___ Excerpted records ___

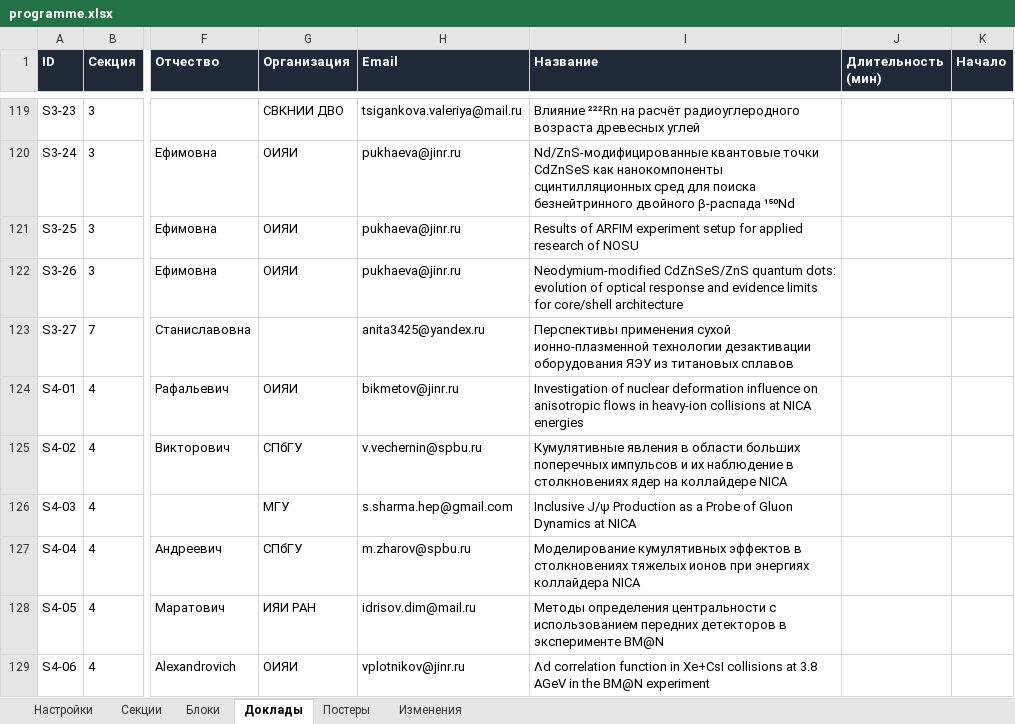
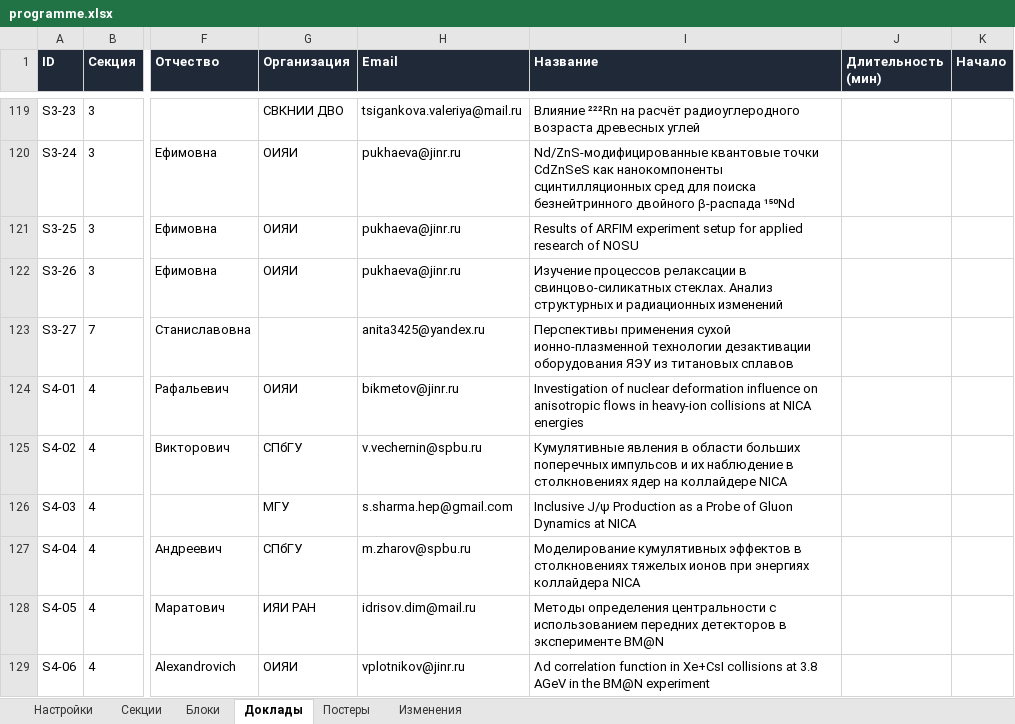
Before and after one commit to shadowcaramel/Conference-schedule, an Excel workbook: data/programme.xlsx, sheet Доклады, drawn as a sheet; only a part is shown, gaps mark what is left out; values as stored, in another font and other column widths than the file's, no borders; the diff names each change by its address in the sheet, - before the commit and + after, or states it on an @@ line.

Commit message:
Post-factum correction for Пухаева's talk from "Neodymium-modified CdZnSeS/ZnS quantum dots: evolution of optical response and evidence limits for core/shell architecture"
to

"Изучение процессов релаксации в свинцово-силикатных стеклах. Анализ структурных и радиационных изменений"

Reason: "Как вы помните у меня было заявлено 3 доклада. Два из них дублировались, но я сделала доклад по нашей работе со Свинцово-силикатным стеклам."

```diff
--- a/data/programme.xlsx (sheet Доклады)
+++ b/data/programme.xlsx (sheet Доклады)
-I122 (Название): Neodymium-modified CdZnSeS/ZnS quantum dots: evolution of optical response and evidence limits for core/shell architecture
+I122 (Название): Изучение процессов релаксации в свинцово-силикатных стеклах. Анализ структурных и радиационных изменений
```
Also changed, not shown: sheet Изменения, 3 other files.
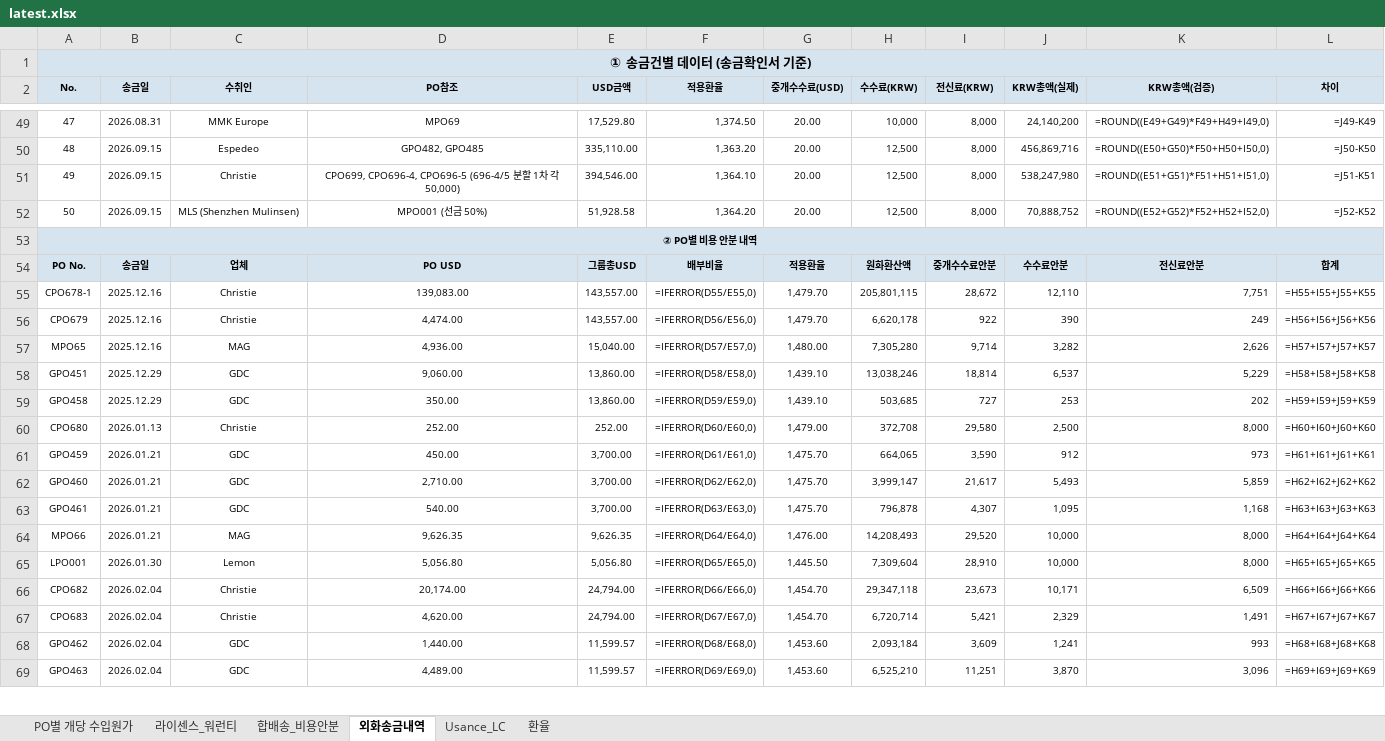
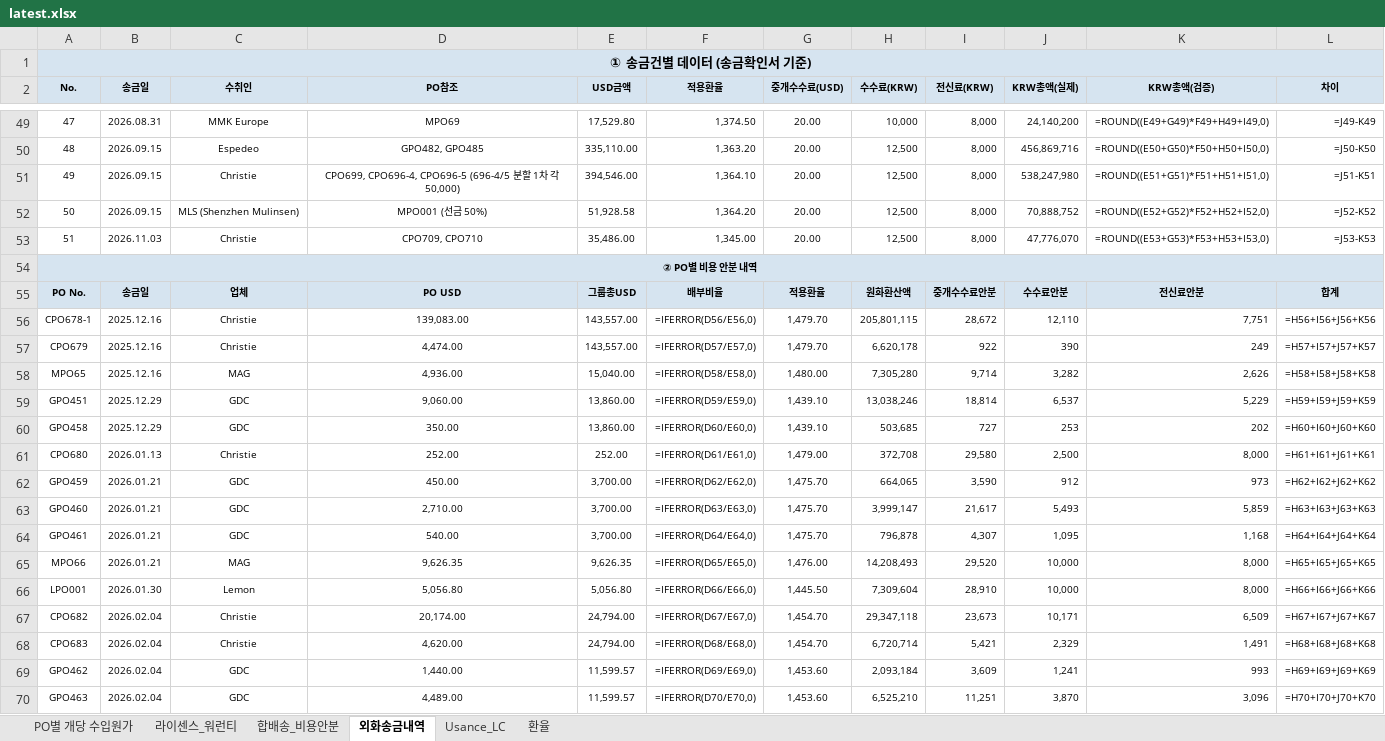
Before and after one commit to rnrfin/rnr-importcost, an Excel workbook: latest.xlsx, sheet 외화송금내역, drawn as a sheet; only a part is shown, gaps mark what is left out; values as stored, in another font and other column widths than the file's, no borders; formulas without a stored value are shown as written; addresses are those after the commit; the diff covers the shown part only; the diff names each change by its address in the sheet, - before the commit and + after, or states it on an @@ line.

```diff
--- a/latest.xlsx (sheet 외화송금내역)
+++ b/latest.xlsx (sheet 외화송금내역)
+row 53: 51 | 2026.11.03 | Christie | CPO709, CPO710 | 35,486.00 | 1,345.00 | 20.00 | 12,500 | 8,000 | 47,776,070 | =ROUND((E53+G53)*F53+H53+I53,0) | =J53-K53
-F56 (적용환율): =IFERROR(D55/E55,0)
+F56 (적용환율): =IFERROR(D56/E56,0)
-L56 (차이): =H55+I55+J55+K55
+L56 (차이): =H56+I56+J56+K56
-F57 (적용환율): =IFERROR(D56/E56,0)
+F57 (적용환율): =IFERROR(D57/E57,0)
-L57 (차이): =H56+I56+J56+K56
+L57 (차이): =H57+I57+J57+K57
-F58 (적용환율): =IFERROR(D57/E57,0)
+F58 (적용환율): =IFERROR(D58/E58,0)
-L58 (차이): =H57+I57+J57+K57
+L58 (차이): =H58+I58+J58+K58
-F59 (적용환율): =IFERROR(D58/E58,0)
+F59 (적용환율): =IFERROR(D59/E59,0)
-L59 (차이): =H58+I58+J58+K58
+L59 (차이): =H59+I59+J59+K59
-F60 (적용환율): =IFERROR(D59/E59,0)
+F60 (적용환율): =IFERROR(D60/E60,0)
-L60 (차이): =H59+I59+J59+K59
+L60 (차이): =H60+I60+J60+K60
-F61 (적용환율): =IFERROR(D60/E60,0)
+F61 (적용환율): =IFERROR(D61/E61,0)
-L61 (차이): =H60+I60+J60+K60
+L61 (차이): =H61+I61+J61+K61
-F62 (적용환율): =IFERROR(D61/E61,0)
+F62 (적용환율): =IFERROR(D62/E62,0)
-L62 (차이): =H61+I61+J61+K61
+L62 (차이): =H62+I62+J62+K62
-F63 (적용환율): =IFERROR(D62/E62,0)
+F63 (적용환율): =IFERROR(D63/E63,0)
-L63 (차이): =H62+I62+J62+K62
+L63 (차이): =H63+I63+J63+K63
-F64 (적용환율): =IFERROR(D63/E63,0)
+F64 (적용환율): =IFERROR(D64/E64,0)
-L64 (차이): =H63+I63+J63+K63
+L64 (차이): =H64+I64+J64+K64
-F65 (적용환율): =IFERROR(D64/E64,0)
+F65 (적용환율): =IFERROR(D65/E65,0)
-L65 (차이): =H64+I64+J64+K64
+L65 (차이): =H65+I65+J65+K65
-F66 (적용환율): =IFERROR(D65/E65,0)
+F66 (적용환율): =IFERROR(D66/E66,0)
-L66 (차이): =H65+I65+J65+K65
+L66 (차이): =H66+I66+J66+K66
-F67 (적용환율): =IFERROR(D66/E66,0)
+F67 (적용환율): =IFERROR(D67/E67,0)
-L67 (차이): =H66+I66+J66+K66
+L67 (차이): =H67+I67+J67+K67
-F68 (적용환율): =IFERROR(D67/E67,0)
+F68 (적용환율): =IFERROR(D68/E68,0)
-L68 (차이): =H67+I67+J67+K67
+L68 (차이): =H68+I68+J68+K68
-F69 (적용환율): =IFERROR(D68/E68,0)
+F69 (적용환율): =IFERROR(D69/E69,0)
-L69 (차이): =H68+I68+J68+K68
+L69 (차이): =H69+I69+J69+K69
-F70 (적용환율): =IFERROR(D69/E69,0)
+F70 (적용환율): =IFERROR(D70/E70,0)
-L70 (차이): =H69+I69+J69+K69
+L70 (차이): =H70+I70+J70+K70
```
Also changed, not shown: 2 added rows and 120 edited cells elsewhere in this sheet, sheet Usance_LC, sheet PO별 개당 수입원가, sheet 합배송_비용안분, sheet 환율.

___

Exercise instructions:
Each line holding "структурных" in the records should be copied out.

Your response:
"Изучение процессов релаксации в свинцово-силикатных стеклах. Анализ структурных и радиационных изменений"
+I122 (Название): Изучение процессов релаксации в свинцово-силикатных стеклах. Анализ структурных и радиационных изменений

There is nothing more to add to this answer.